Edit difference data:
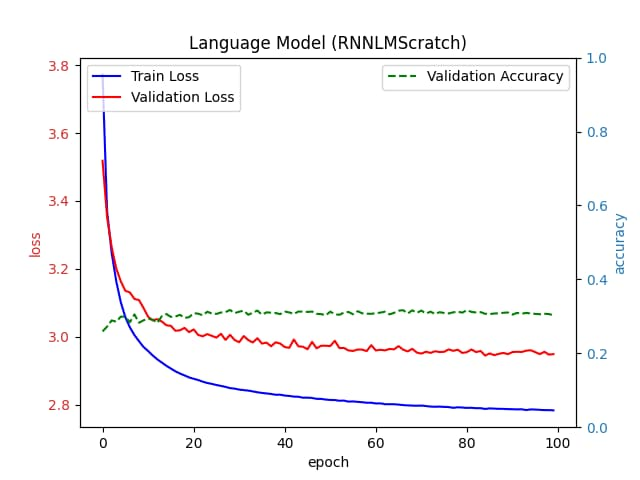
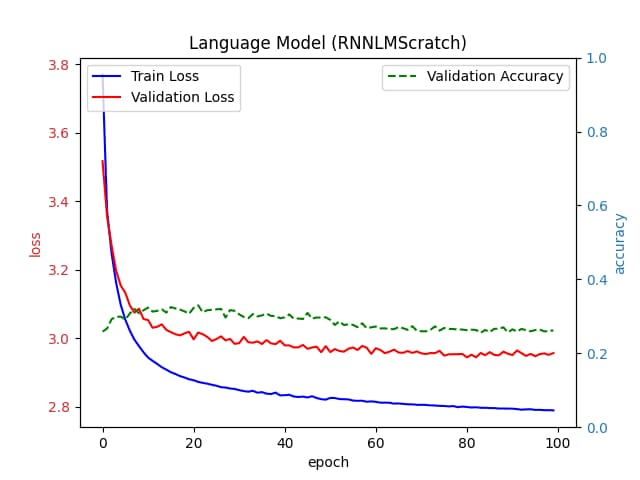
feat[ch9] Updates RNNLMScratch implementation.

diff --git a/chapter-9_recurrent-neural-networks/rnn_scratch/rnn_scratch.py b/chapter-9_recurrent-neural-networks/rnn_scratch/rnn_scratch.py
@@ -642,7 +642,7 @@ if __name__ == "__main__":
     main()
 
     # Final output:
-    # epoch #99, train_loss = 2.791, validate_loss = 2.934, accuracy = 32.2%, perplexity = 18.81
-    # device = cuda, elapsed time: 120.4 seconds
-    # prediction for 'it has': ' for have have have '
+    # epoch #99, train_loss = 2.790, validate_loss = 2.957, accuracy = 26.2%, perplexity = 19.25
+    # device = cuda, elapsed time: 161.5 seconds
+    # prediction for 'it has': 'knd hown hown hown h'
     # done!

■ **What to work on**: Give the number of lines in the records where the word "time" shows up. Nothing else belongs in the reply.

■ **Finished task**: 2